__Task__.
The data below should be copied out exactly, with its pictures omitted.

__Task input__.
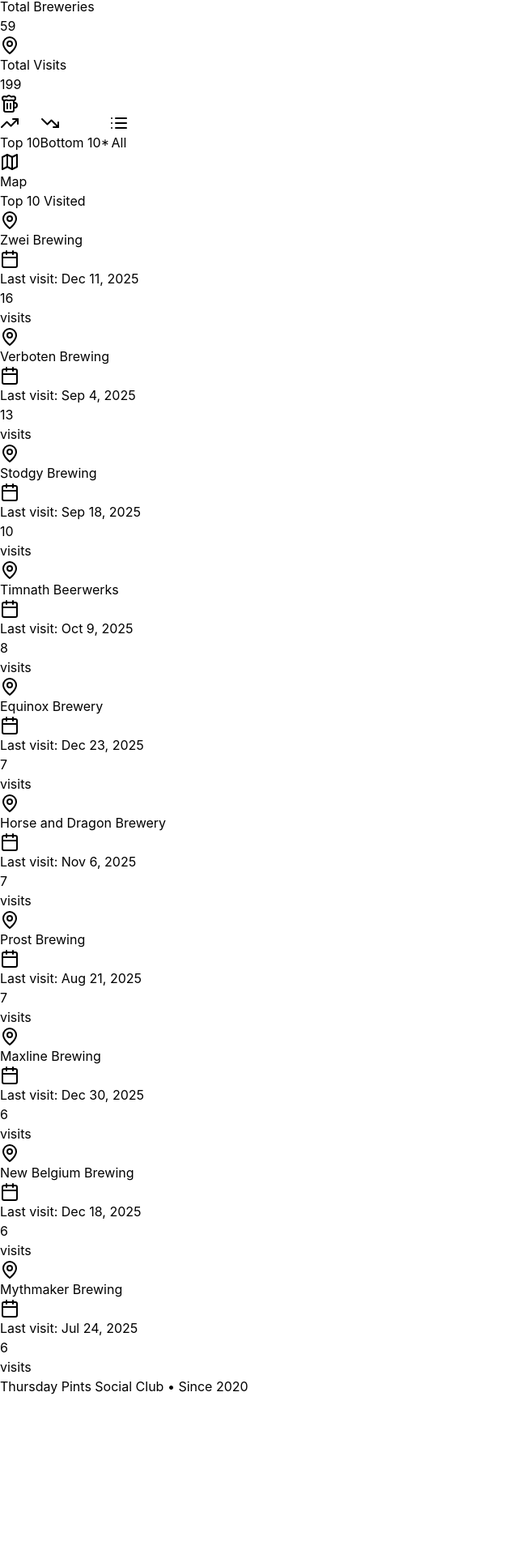
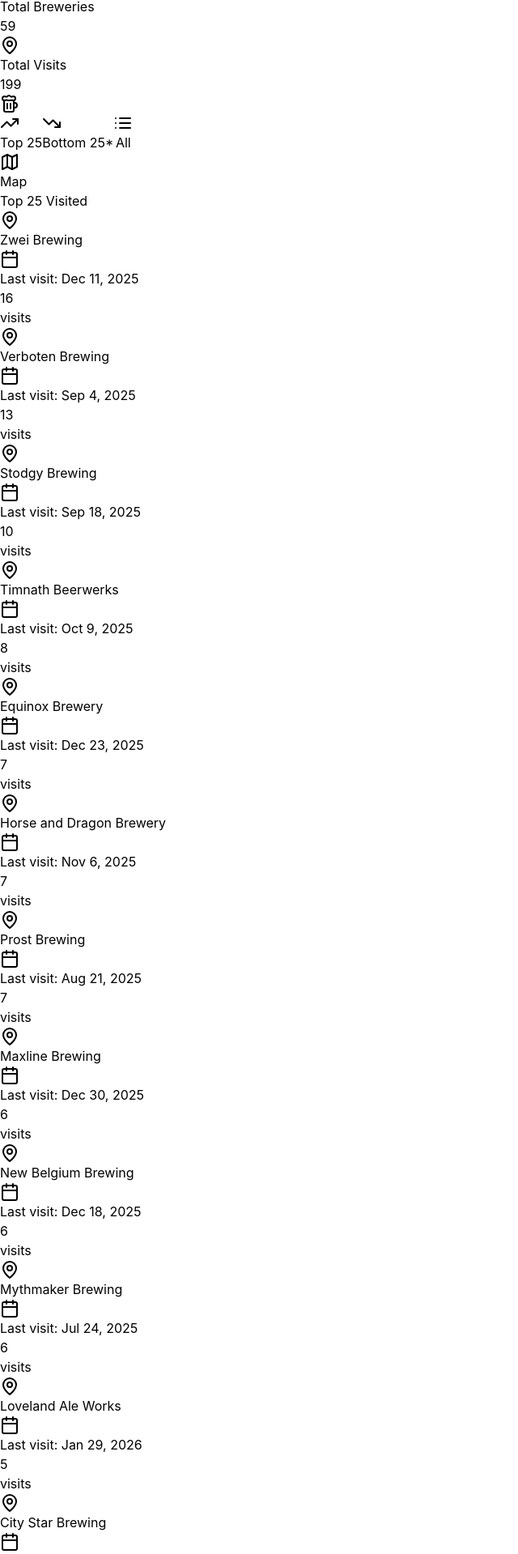
Before and after one commit to dgennetten/thursday-pints, a React (Vite) app: page / in a window 1280 px wide. Shown: the part 1332-3251 px from the top of the page at 81% size, without its empty margins (0-640 px from the left). Before the commit the page ends 3056 px from the top, so only its background shows below. Built offline with nearby package versions, Linux system fonts and the light colour scheme; no server answers.

Commit message:
Update brewery visit display to show top and bottom 25 breweries instead of 10

```diff
--- a/src/App.tsx
+++ b/src/App.tsx
@@ -47,12 +47,12 @@
   const totalVisits = visits.length;
 
   const topBreweries = useMemo(
-    () => getTopBreweries(breweryStats, 10),
+    () => getTopBreweries(breweryStats, 25),
     [breweryStats]
   );
 
   const bottomBreweries = useMemo(
-    () => getBottomBreweries(breweryStats, 10),
+    () => getBottomBreweries(breweryStats, 25),
     [breweryStats]
   );
 
@@ -61,9 +61,9 @@
                              [...breweryStats].sort((a, b) => b.visitCount - a.visitCount);
 
   const listTitle = viewMode === 'top'
-    ? 'Top 10 Visited'
+    ? 'Top 25 Visited'
     : viewMode === 'bottom'
-    ? 'Bottom 10 Visited*'
+    ? 'Bottom 25 Visited*'
     : 'All Breweries';
 
 
@@ -136,8 +136,8 @@
               <div className="flex-1">
                 <ToggleButton
                   options={[
-                    { label: 'Top 10', value: 'top', icon: TrendingUp },
-                    { label: 'Bottom 10*', value: 'bottom', icon: TrendingDown },
+                    { label: 'Top 25', value: 'top', icon: TrendingUp },
+                    { label: 'Bottom 25*', value: 'bottom', icon: TrendingDown },
                     { label: 'All', value: 'all', icon: List }
                   ]}
                   selected={viewMode}
```
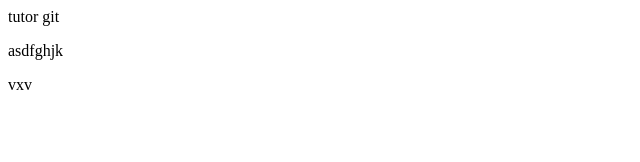
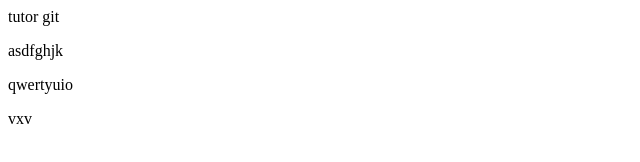
Before and after one commit to zahh150/belajar-git, a plain HTML site: page index.html in a window 1280 px wide. Shown: the full height of the page, 0-640 px from the left. Drawn offline with Linux system fonts and the light colour scheme.

Commit message:
ini ke dua

```diff
--- a/index.html
+++ b/index.html
@@ -3,5 +3,6 @@
     <title>qwerty</title>
     <head>tutor git</head>
     <p>asdfghjk</p>
+qwertyuio
     <p>vxv</p>
 </html>
```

__Result of this task__.
Before and after one commit to dgennetten/thursday-pints, a React (Vite) app: page / in a window 1280 px wide. Shown: the part 1332-3251 px from the top of the page at 81% size, without its empty margins (0-640 px from the left). Before the commit the page ends 3056 px from the top, so only its background shows below. Built offline with nearby package versions, Linux system fonts and the light colour scheme; no server answers.

Commit message:
Update brewery visit display to show top and bottom 25 breweries instead of 10

```diff
--- a/src/App.tsx
+++ b/src/App.tsx
@@ -47,12 +47,12 @@
   const totalVisits = visits.length;
 
   const topBreweries = useMemo(
-    () => getTopBreweries(breweryStats, 10),
+    () => getTopBreweries(breweryStats, 25),
     [breweryStats]
   );
 
   const bottomBreweries = useMemo(
-    () => getBottomBreweries(breweryStats, 10),
+    () => getBottomBreweries(breweryStats, 25),
     [breweryStats]
   );
 
@@ -61,9 +61,9 @@
                              [...breweryStats].sort((a, b) => b.visitCount - a.visitCount);
 
   const listTitle = viewMode === 'top'
-    ? 'Top 10 Visited'
+    ? 'Top 25 Visited'
     : viewMode === 'bottom'
-    ? 'Bottom 10 Visited*'
+    ? 'Bottom 25 Visited*'
     : 'All Breweries';
 
 
@@ -136,8 +136,8 @@
               <div className="flex-1">
                 <ToggleButton
                   options={[
-                    { label: 'Top 10', value: 'top', icon: TrendingUp },
-                    { label: 'Bottom 10*', value: 'bottom', icon: TrendingDown },
+                    { label: 'Top 25', value: 'top', icon: TrendingUp },
+                    { label: 'Bottom 25*', value: 'bottom', icon: TrendingDown },
                     { label: 'All', value: 'all', icon: List }
                   ]}
                   selected={viewMode}
```
Before and after one commit to zahh150/belajar-git, a plain HTML site: page index.html in a window 1280 px wide. Shown: the full height of the page, 0-640 px from the left. Drawn offline with Linux system fonts and the light colour scheme.

Commit message:
ini ke dua

```diff
--- a/index.html
+++ b/index.html
@@ -3,5 +3,6 @@
     <title>qwerty</title>
     <head>tutor git</head>
     <p>asdfghjk</p>
+qwertyuio
     <p>vxv</p>
 </html>
```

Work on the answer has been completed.